The transition from high school to college is a pretty drastic one. From potentially moving out of your childhood home, to paying for your education, to taking on more individual responsibility, students go through a lot of changes. As a sophomore at Binghamton University, I’m here to give you a (non-exhaustive) list of things I wish I knew when I was still in high school.
One bad test grade won’t kill you. It’s never fun seeing a lower grade than expected, but bouncing back is an important skill to have. Oftentimes people let a feeling of defeat prevent them from future success. Don’t be your own worst enemy!
Prioritization really is key.
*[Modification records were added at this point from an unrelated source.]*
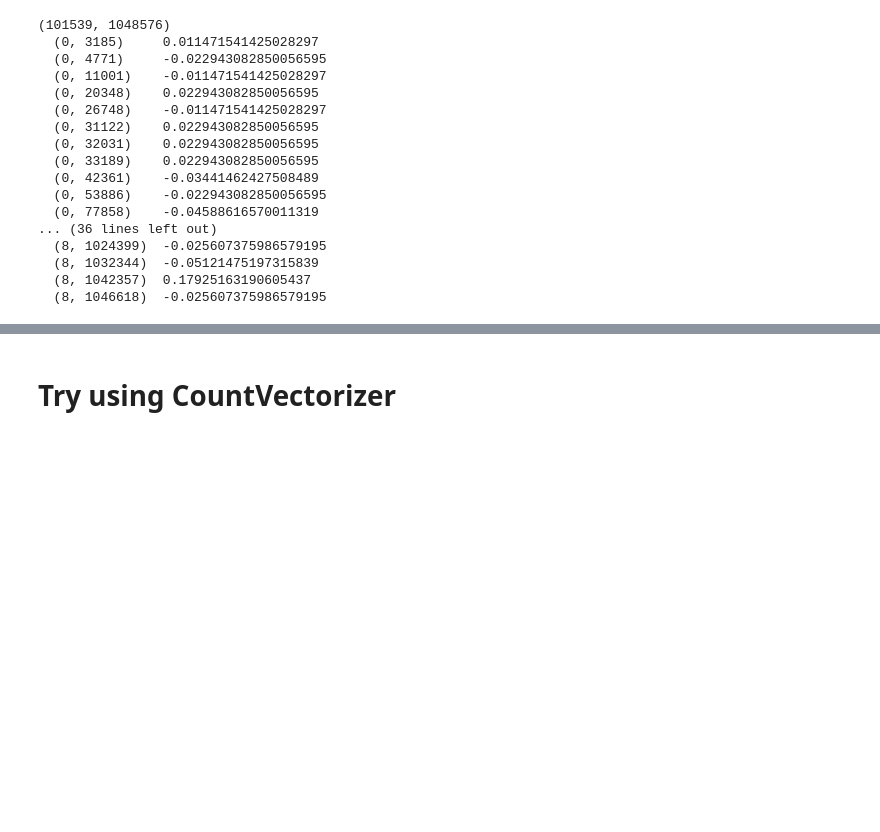
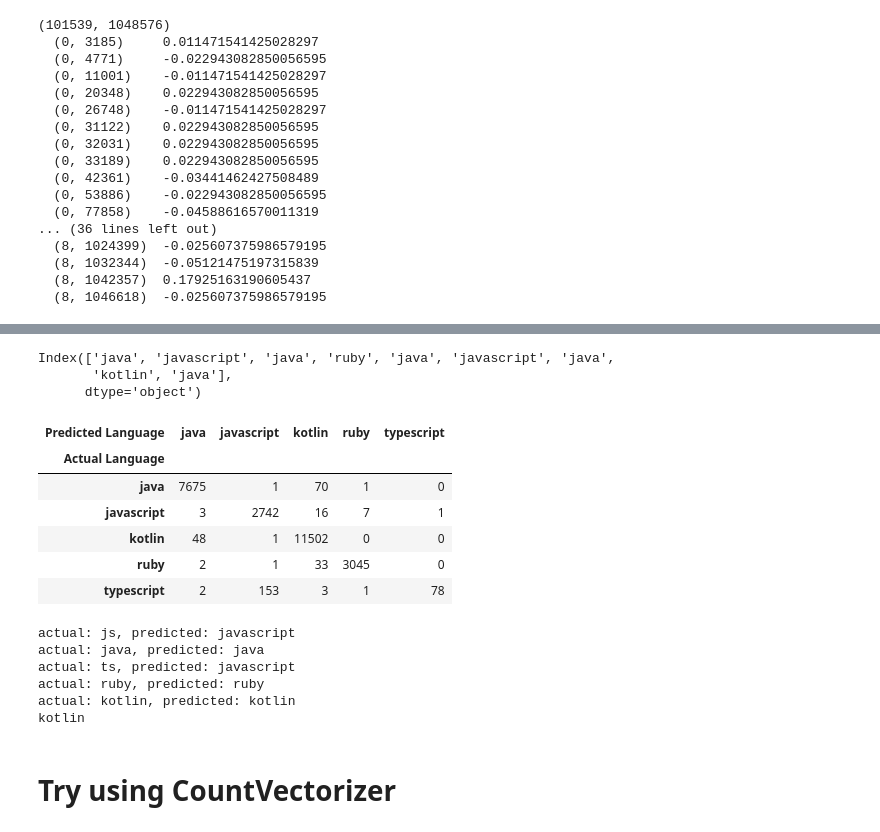
Before and after one commit to lfendy/goodcodebadcode, a Jupyter notebook: goodcodebadcode.ipynb, the cells around one changed output, grey strips where cells are left out. Cells and saved outputs as stored; diff of their text form; code cells hidden in the pictures; blank space fills up the shorter version.

```diff
--- a/goodcodebadcode.ipynb
+++ b/goodcodebadcode.ipynb
@@ -1521,3 +1542,46 @@ clf.fit(hash_train, y_train)
+# %%
+preds = uniques[clf.predict(hash_test)]
+preds[1:10]
+# %% [output]
+Index(['java', 'javascript', 'java', 'ruby', 'java', 'javascript', 'java',
+       'kotlin', 'java'],
+      dtype='object')
+# %%
+pd.crosstab(test['Language'], preds, rownames=['Actual Language'], colnames=['Predicted Language'])
+# %% [output]
+| Predicted Language | java | javascript | kotlin | ruby | typescript |
+| Actual Language |  |  |  |  |  |
+| java | 7675 | 1 | 70 | 1 | 0 |
+| javascript | 3 | 2742 | 16 | 7 | 1 |
+| kotlin | 48 | 1 | 11502 | 0 | 0 |
+| ruby | 2 | 1 | 33 | 3045 | 0 |
+| typescript | 2 | 153 | 3 | 1 | 78 |
+# %%
+# Given a text
+# put it into a dataframe with label 'Content'
+# run hashing_vectorizer against it
+# run it against the model
+# index against unique
+
+def predict_language(some_text, in_clf, in_uniques):
+  temp_df = pd.DataFrame([[some_text]], columns = ['Content'])
+  temp_features = hv.transform(temp_df['Content'])
+  return in_uniques[in_clf.predict(temp_features)][0]
+
+print("actual: js, predicted: " + predict_language(topredict_javascript, clf, uniques))
+print("actual: java, predicted: " + predict_language(topredict_java, clf, uniques))
+print("actual: ts, predicted: " + predict_language(topredict_typescript, clf, uniques))
+print("actual: ruby, predicted: " + predict_language(topredict_ruby, clf, uniques))
+print("actual: kotlin, predicted: " + predict_language(topredict_kotlin, clf, uniques))
+
+print(predict_language("let myFunction = (a, b) => { return a+b }", clf, uniques))
+# %% [output]
+actual: js, predicted: javascript
+actual: java, predicted: java
+actual: ts, predicted: javascript
+actual: ruby, predicted: ruby
+actual: kotlin, predicted: kotlin
+kotlin
 # %% [markdown]
 # Try using CountVectorizer
 # %% [markdown]
```
Also changed, not shown: parts of 27 cells of this notebook.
We’ve all heard of the “gifted kid burn-out”: the student who gives academics their all their whole life, and then they get to college and burn-out. Don’t let this happen to you! Prioritize your goals- short and long term. Having a planner is a great way to keep yourself accountable.
Extracurriculars make you well rounded. Standardized testing and competition surrounding GPAs make it all too easy to forget about the importance of extracurriculars. If sports isn’t your thing, find a club to join! Not only will it likely help you find new friends, it will help you grow into a well-rounded adult and better prepare you for the opportunities you'll have to branch out in college.
Take care of your mental health. A controlled amount of stress is normal, but don’t let it spiral. Reach out for help when you need it- I pinky promise it doesn’t make you “weak”. Check on your friends, even the ones that seem like they have it all together. Physical health begins with mental health!
Learn how to study before it’s too late. This one is big. In high school it’s possible to make it without too much studying, but the same habits won’t fly in college. Trust me, I had to learn the hard way. Have established study times to solidify the information you learned in lecture, and watch your grades take off!
As previously mentioned, this list is not nearly exhaustive, but it outlines the habits that will help you thrive in college and beyond. Learning to study, take care of yourself, and balance your time in high school will set you up for success in college, so make the most of the four years you have!